Before you consider a HELOC, there may be a better choice, exclusively for you.
A Home Equity Conversion Mortgage. 

  • If you are 62 or older

  • If you don’t want to make required monthly mortgage payments

  • If you are planning on living in the home for at least several years

  • If you are interested in a flexible line of credit that is available when you need it

 For many people, a Home Equity Conversion Mortgage (HECM)—often referred to as a reverse mortgage—has clear-cut advantages over a home equity line of credit (HELOC)

 No Monthly Repayments

The reverse mortgage requires no monthly mortgage payments, and borrowers have the option to prepay at any time without a penalty. By contrast, borrowers with a HELOC must pay back any money borrowed, plus interest, within the repayment period—requiring monthly payments that can grow over time. Some HELOCs even have prepayment penalties. With the HECM, the loan plus interest is paid back only when the borrower stops living in the home, sells, or does not meet terms of the loan.1

 Flexibility

With a reverse mortgage you have the option to receive the proceeds from the HECM as a line of credit, regular monthly payments, a lump sum, or any combination of these choices.

 No Annual Fee

The reverse mortgage requires no annual fee to maintain the line and no termination fee. With a HELOC there can be an annual fee and a termination fee that can be hundreds of dollars over the life of the loan.

 A Line of Credit That Grows

The unused portion of the HECM credit line grows over time, will stay open and available when needed and cannot be canceled or reduced, as long as you meet the terms of the loan.1 With a HELOC the lender can reduce or cancel the line of credit at any time. Lenders often reduce or cancel HELOCs if home values fall, if there is a recession, or if the HELOC is unused, even if the borrower makes all the payments.
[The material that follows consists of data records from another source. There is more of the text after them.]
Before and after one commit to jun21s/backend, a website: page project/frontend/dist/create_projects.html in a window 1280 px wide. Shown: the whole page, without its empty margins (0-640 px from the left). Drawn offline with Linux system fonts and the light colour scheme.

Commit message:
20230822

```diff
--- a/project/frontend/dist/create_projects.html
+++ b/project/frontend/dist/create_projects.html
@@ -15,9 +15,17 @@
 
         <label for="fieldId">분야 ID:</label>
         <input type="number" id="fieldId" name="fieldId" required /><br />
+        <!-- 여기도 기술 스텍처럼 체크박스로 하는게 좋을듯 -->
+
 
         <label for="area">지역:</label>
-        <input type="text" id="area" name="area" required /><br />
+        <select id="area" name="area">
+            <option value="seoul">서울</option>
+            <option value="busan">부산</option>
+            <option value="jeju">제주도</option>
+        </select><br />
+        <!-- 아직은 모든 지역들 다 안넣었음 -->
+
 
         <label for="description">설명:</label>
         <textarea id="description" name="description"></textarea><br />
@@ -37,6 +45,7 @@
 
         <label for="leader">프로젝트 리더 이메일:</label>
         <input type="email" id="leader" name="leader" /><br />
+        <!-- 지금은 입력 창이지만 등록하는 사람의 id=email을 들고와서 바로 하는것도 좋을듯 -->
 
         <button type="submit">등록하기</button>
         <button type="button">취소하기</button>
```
Taking out a HELOC is not always the most reliable option.

 FHA Insurance

HECM reverse mortgages require a mortgage insurance premium (MIP) to be insured by the Federal Housing Administration (FHA). Because of this insurance, these loans are “non-recourse,” which means when your home is sold to repay the loan, neither you nor your heirs will be required to repay more than the sale price of the home, no matter how long you live in the home.